Archived article

Please note that tax, investment, pension and ISA rules can change and the information and any views contained in this article may now be inaccurate.

But that doesn’t necessarily mean it is worth an investment
Thursday 06 Dec 2018 Author: Holly Black

Precious metals have been widely out of favour with investors for some time, but a recent bout of stock market volatility could see them come back into fashion, particularly if the US dollar starts to weaken.

The most talked about metal is gold. It typically does well at times of great uncertainty or fear, because it is seen as a physical store of value and an alternative form of currency for anyone worried about the value of  paper currencies.

For that reason, the gold price tends to surge when confidence is at its lowest. Silver, too, typically follows the same course. By far the cheaper option, its price tends to fluctuate more aggressively making the potential for both gains and losses greater.

Gold and silver often move in the opposite direction to the US dollar. They’ve not done well this year because the dollar has been strong. Some experts believe the US dollar could weaken in 2019 which theoretically makes gold and silver worth exploring again.


One of the measures which many precious metal investors watch is the gold/silver ratio. This is the price of an ounce of gold divided by the price of an ounce of silver.

The metric has recently reached a long-term high of 86:1, which means that for every single ounce of gold you could purchase, you could get 86 ounces of silver.
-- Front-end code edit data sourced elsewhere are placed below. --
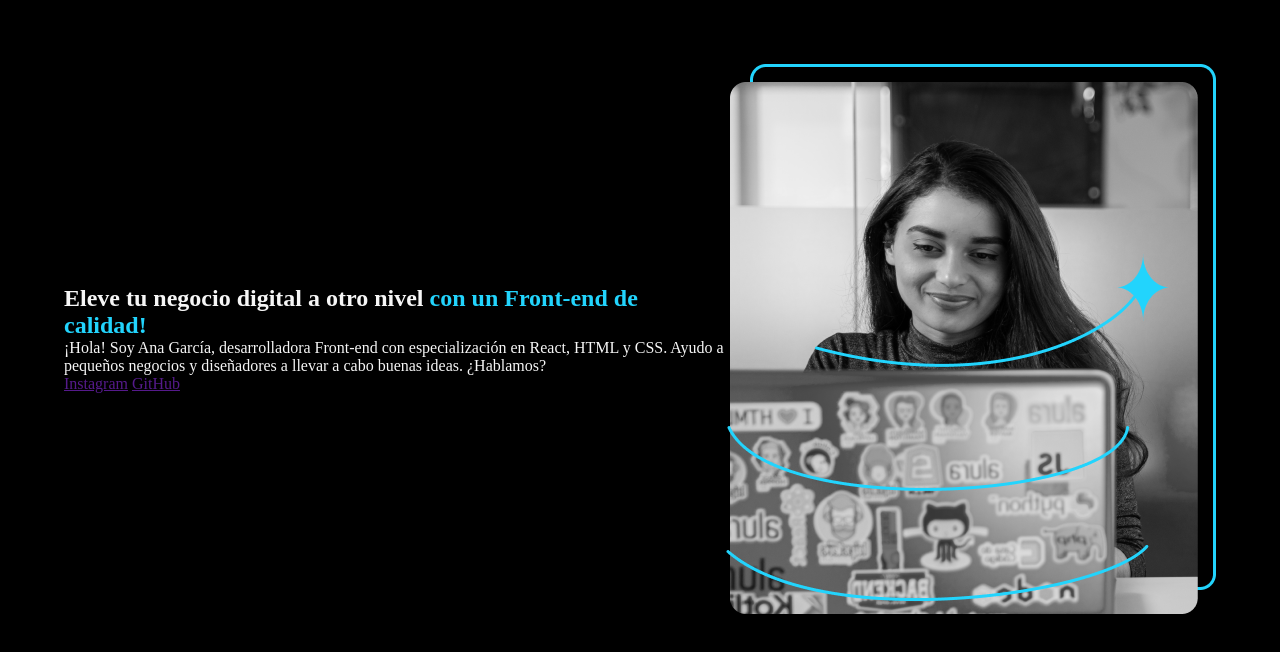
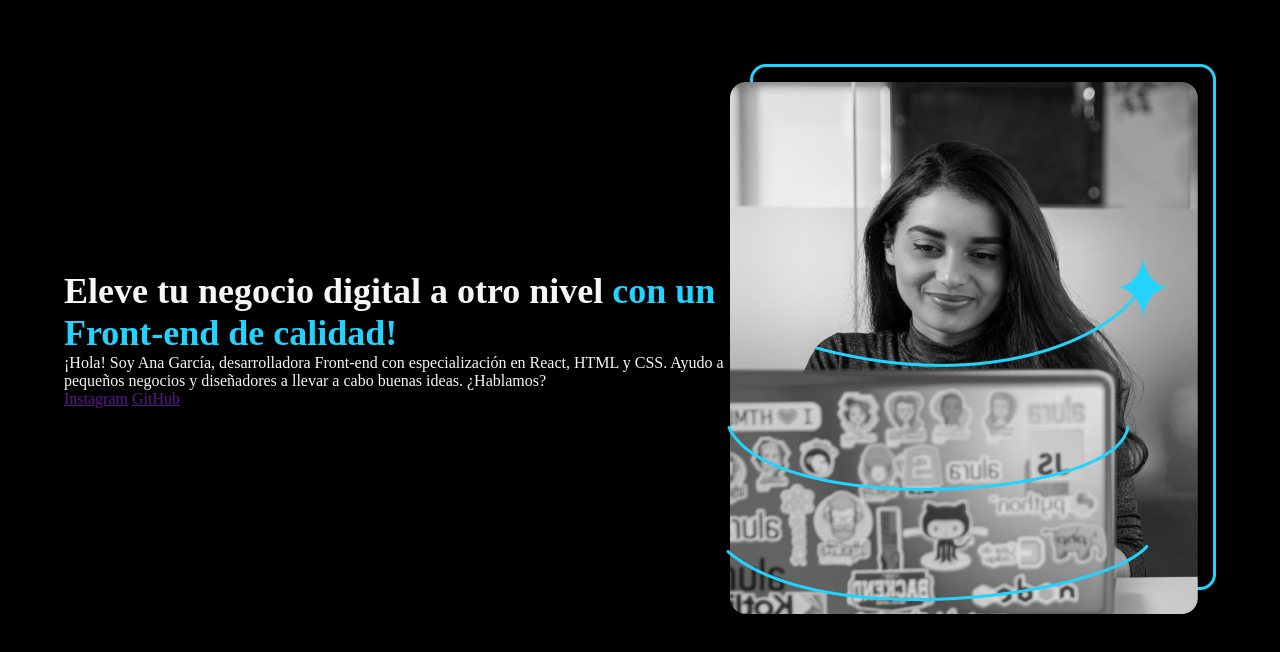
Before and after one commit to AngelBlackBlue/portafolioAlura, a plain HTML site: page index.html in a window 1280 px wide. Drawn offline with Linux system fonts and the light colour scheme.

Commit message:
Update styles.css

```diff
--- a/styles.css
+++ b/styles.css
@@ -24,5 +24,9 @@ body {
 
 .presentacion__texto {
     width: 615;
+}
+
+.presentacion__texto__titulo{
+    font-size: 36px;
 
 }
```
Perhaps, unsurprisingly, investors have started to wonder whether this is not a clear sign to buy.

The long-term average, looking at data back to 1970, is 57:1. The ratio has exceeded 70 since April 2017.

Ned Naylor-Leyland, manager of the Merian Gold & Silver (BYVJRB3) fund, says: ‘Like gold, silver is usually seen as a hedge against any loss of purchasing power in paper money. The current gold to silver ratio infers that silver is a value opportunity compared to gold. It is certainly a more volatile version of the yellow metal, which is being accumulated by the world’s central bankers as an apolitical reserve asset.’


Investing in silver may not be as simple as looking at a mathematical formula. Often, when the ratio has widened to these levels it is because the gold price has surged and then fallen back, rather than because of any specific movements in the silver price.

In the late 1980s, for example, gold surged amid fears of a recession after Black Monday on the stock market and then retreated.

After the financial crisis, precious metals initially lost value as investors sold assets indiscriminately, but they later started to climb as their safe haven status started to shine. For example, between 2009 and mid-2011, silver moved from $10 an ounce to a high of $48 per ounce.

Investors have traditionally increased their purchase of precious metals amid stock market turmoil or when there is political, fiscal or economic fear. But even despite recent trade war rhetoric and the ongoing uncertainties around Brexit, gold has stayed largely steady.

Certainly, in the most recent bout of volatility, fewer investors seem to have been flocking to the yellow metal. Rather than an expected pick-up with so much uncertainty in the air, the gold price has actually fallen over the past year. So too has silver; the metal is currently trading around $14 an ounce, which is 70% lower than levels seen in 2011.

Naylor-Leyland says: ‘Gold and silver have both been out of favour with mainstream investors for some time, but with currency nerves frayed by Brexit, it could be that this is an asset class worth looking at.’

Certainly, investors in precious metals must be prepared to sit tight for the long-term. Investment fund Merian Gold & Silver is down 15.8% over the past year, for example. It invests through mining companies and other funds, with top holdings including Fortuna Silver Mines, which has mines in Peru and Mexico; and Silvercorp Metals, which is focused on China.

Few funds explicitly focus on silver. BlackRock Gold and General (B5ZNJ89) has exposure to the metal through holdings such as Wheaton Precious Metals, but the fund’s primary focus is on gold. It has returned 53.7% over three years and is down 16% over the past year.

Investors can also access the asset through exchange-traded funds such as ETFS Physical Silver ETF (PHAG) which tracks the silver spot price. Its performance highlights the volatility of the metal – it has returned 20.3% over three years but is down 12.7% over the past 12 months.

US-listed iShares MSCI Global Silver Miners ETF tracks an index of silver mining businesses and has returned 61.3% over three years, although it is down 24.8% over the past 12 months.

Examples of London-listed mining companies which produce silver include Fresnillo (FRES) and Hochschild Mining (HOC).

Investors must appreciate that gold and other defensive-like assets aren’t a guaranteed way of making money. Alex Barry, head of UK distribution at asset manager Legg Mason, says: ‘It is understandable that after such a prolonged bull market in equities, investors have once again looked to safe havens such as gold and cash.

‘We understand the need for investors to protect themselves but they must consider the return profile of such assets. Taking gold as a case in point, it has failed to deliver for investors this year and it remains hard to see a catalyst for it to do so.’

‹ Previous2018-12-06Next ›